COLORADO SPRINGS, Colo. (KRDO) -- The Colorado Springs Police officer who said "KILL EM ALL" on a KRDO live stream of protesters on Interstate 25 has been identified as Sgt. Keith Wrede, and he'll be disciplined with a suspension and reassignment to a different position in the department.
Wrede used a pseudonym, Steven Eric, to post several comments on a Facebook Live post that showed Black Lives Matter protesters blocking the northbound lanes of I-25.
In the comments section, Wrede wrote "KILL EM ALL" and "KILL THEM ALL" within a five-minute period.
That protest happened on June 30, and we learned on July 6 that an internal affairs investigation was underway into the comments. CSPD told KRDO when the investigation was started that "the alleged comments were inappropriate and unprofessional and do not reflect the values of the Colorado Springs Police Department." Wrede was placed on suspension with pay while the investigation was conducted, according to CSPD.
CSPD Chief Vince Niski said Monday, "We offer our organizational humility and a heartfelt apology to our entire community. Please make no mistake that I do not condone his actions, or attempt to minimize the severity of harm it has done in a time of rebuilding between law enforcement and the community."

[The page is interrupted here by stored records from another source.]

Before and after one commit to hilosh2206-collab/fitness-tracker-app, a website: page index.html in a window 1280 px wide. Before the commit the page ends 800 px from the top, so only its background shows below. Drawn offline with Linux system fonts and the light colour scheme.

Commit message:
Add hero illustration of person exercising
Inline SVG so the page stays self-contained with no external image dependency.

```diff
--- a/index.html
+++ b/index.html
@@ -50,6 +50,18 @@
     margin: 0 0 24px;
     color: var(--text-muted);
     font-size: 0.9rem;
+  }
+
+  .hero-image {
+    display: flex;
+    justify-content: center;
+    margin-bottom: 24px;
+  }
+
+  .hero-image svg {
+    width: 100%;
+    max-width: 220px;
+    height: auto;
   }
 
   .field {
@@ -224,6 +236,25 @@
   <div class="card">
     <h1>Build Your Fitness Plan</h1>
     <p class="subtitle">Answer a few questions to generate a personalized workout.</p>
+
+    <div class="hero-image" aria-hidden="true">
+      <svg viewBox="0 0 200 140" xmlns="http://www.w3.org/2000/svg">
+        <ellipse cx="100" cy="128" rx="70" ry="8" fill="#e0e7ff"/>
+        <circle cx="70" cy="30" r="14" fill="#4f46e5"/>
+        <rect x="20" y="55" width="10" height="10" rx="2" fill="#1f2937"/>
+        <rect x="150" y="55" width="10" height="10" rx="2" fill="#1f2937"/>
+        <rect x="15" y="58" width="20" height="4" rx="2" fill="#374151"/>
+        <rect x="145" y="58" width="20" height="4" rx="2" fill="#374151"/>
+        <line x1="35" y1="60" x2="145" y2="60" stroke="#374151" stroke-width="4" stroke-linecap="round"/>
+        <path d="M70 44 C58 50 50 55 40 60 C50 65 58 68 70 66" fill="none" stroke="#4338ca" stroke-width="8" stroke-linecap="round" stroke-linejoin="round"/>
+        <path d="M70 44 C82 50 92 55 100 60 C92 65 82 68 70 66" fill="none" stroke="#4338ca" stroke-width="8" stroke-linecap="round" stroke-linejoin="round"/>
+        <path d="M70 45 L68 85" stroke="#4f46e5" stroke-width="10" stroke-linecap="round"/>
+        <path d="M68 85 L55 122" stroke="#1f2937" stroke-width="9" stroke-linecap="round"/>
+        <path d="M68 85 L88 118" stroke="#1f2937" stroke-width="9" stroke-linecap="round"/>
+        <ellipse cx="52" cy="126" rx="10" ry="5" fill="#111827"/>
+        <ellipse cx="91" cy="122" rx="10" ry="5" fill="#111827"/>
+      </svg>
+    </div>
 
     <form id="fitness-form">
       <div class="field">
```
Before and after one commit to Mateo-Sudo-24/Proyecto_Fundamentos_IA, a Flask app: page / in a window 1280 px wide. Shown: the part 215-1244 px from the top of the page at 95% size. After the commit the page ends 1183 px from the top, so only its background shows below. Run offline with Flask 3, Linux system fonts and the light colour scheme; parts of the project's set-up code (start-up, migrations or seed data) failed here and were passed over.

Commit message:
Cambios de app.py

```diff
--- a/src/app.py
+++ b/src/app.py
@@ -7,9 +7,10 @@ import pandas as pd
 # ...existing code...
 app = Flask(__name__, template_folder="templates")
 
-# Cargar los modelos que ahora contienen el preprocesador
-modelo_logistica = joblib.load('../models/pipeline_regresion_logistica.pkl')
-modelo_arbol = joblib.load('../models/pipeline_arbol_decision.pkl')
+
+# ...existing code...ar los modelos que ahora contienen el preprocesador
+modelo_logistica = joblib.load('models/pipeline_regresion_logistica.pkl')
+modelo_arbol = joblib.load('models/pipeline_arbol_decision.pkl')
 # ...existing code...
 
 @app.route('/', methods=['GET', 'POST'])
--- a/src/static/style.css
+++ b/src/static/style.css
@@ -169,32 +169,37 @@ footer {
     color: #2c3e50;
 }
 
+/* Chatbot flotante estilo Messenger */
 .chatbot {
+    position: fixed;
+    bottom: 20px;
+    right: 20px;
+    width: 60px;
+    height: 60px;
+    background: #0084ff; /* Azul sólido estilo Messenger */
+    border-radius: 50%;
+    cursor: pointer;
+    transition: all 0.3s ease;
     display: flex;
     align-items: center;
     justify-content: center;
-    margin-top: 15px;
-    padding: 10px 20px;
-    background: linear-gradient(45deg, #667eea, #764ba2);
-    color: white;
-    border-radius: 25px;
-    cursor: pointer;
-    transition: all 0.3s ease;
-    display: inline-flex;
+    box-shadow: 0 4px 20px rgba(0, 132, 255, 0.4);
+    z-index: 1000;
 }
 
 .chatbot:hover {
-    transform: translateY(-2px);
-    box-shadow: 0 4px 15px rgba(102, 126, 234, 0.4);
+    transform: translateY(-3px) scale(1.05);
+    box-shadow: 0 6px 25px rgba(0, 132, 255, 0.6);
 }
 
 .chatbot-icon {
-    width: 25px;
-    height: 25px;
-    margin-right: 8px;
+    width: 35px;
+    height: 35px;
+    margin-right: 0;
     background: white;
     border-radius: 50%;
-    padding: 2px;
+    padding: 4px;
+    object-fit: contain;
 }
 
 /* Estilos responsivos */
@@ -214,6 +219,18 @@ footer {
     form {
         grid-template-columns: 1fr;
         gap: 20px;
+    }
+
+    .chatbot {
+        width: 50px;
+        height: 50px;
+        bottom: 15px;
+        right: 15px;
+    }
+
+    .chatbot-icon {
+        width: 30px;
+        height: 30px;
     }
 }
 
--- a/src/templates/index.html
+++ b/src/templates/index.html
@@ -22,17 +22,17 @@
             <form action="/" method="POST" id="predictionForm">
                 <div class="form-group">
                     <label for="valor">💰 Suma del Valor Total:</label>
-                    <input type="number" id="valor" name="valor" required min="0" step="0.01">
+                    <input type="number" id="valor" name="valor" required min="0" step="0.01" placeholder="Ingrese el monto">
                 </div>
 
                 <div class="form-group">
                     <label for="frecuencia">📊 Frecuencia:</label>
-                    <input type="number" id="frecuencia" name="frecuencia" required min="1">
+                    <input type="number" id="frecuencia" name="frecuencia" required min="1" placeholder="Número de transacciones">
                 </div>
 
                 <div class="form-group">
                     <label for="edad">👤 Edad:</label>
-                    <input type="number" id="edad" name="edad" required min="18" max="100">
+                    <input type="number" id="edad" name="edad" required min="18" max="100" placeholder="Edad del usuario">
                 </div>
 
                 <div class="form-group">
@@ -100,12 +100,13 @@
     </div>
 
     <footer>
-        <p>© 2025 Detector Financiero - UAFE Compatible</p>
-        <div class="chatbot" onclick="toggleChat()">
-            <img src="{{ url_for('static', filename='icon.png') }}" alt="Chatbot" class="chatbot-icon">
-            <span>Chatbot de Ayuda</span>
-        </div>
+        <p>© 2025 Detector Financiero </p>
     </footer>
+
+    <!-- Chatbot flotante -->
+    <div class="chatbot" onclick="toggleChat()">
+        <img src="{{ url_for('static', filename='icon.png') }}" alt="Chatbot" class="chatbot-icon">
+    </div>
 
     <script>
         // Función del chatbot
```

CSPD says that Wrede's chain of command "made the decision to issue a discipline of a 40 hour suspension (which results in approximately $2,044 in lost wages), the removal from his specialized unit, and reassignment to a different position within the department."
The account was deleted shortly before our first report was published, but the account had been tagged in at least one photo of Wrede when he earned a Medal of Valor from CSPD last year.
In an interview with a commander about the incident, Wrede admitted that he shouldn't have made the comments, even if they were from a private account.
"This was an off-duty incident at my house, on my computer, under an assumed identity that I thought was pretty private and fairly locked down," Wrede said in an interview with a CSPD commander that was released to the public Monday. "Clearly it was not. It doesn’t matter how private it was anyway. The statement shouldn't have been made. This does not at all reflect in my performance at work. It doesn’t reflect the fact that I've been, you know, nearly 20 years without an incident."
However, Wrede was also involved in the June 1 arrest of a protester that prompted an investigation by internal affairs. We reported when the protester, Justin Salmons, was held down by multiple CSPD officers and struck several times. Official narratives given by CSPD officers say Salmons ignored commands to get on the ground before a passerby caught video of his arrest.
Warning: Viewer discretion is advised for language.
Officers reported that they found a knife on Salmons, and Wrede said in a police report obtained by ProPublica that he only held Salmons down and didn't strike him or use any type of "less than lethal tool" against him. The status of that investigation isn't clear at this time.
After our report, protests had erupted after Wrede's comments calling for him to be fired from the department. A summary report of the investigation says that Wreade's initial posts "potentially put citizens and officers in danger" because of further protest activities.
In response, Chief Niski said that he is aware of "misconceptions" regarding the investigation.
"We have heard concerns from many community members and are also aware of misinformation or misconceptions regarding our role and response to this investigation. I would like to first start by addressing the demand for termination. These requests were for immediate termination before our investigation was even completed. While I understand frustrations, Sergeant Wrede, just like our community members, are afforded due process whenever any type of investigation takes place," Niski said in a statement.
The internal affairs investigation report was verified by Deputy Chief Pat Rigdon. The report found that Wrede violated policies on police officer conduct and social media usage, but there wasn't a violation of "fair and impartial policing" because the comments were made while Wrede was off duty.
Rigdon wrote in his summary that he believes Wrede should stay with the department because he "still has a lot to bring to the organization and the community in the form of experience, resilience, and even leadership." Rigdon said he believes Wreade is truly remorseful and didn't intend to act on his comments, and it's his hope that the discipline imposed "will modify his behavior and cause him to be more reflective on his actions and the consequences that they have."
This is a developing story, check back for updates.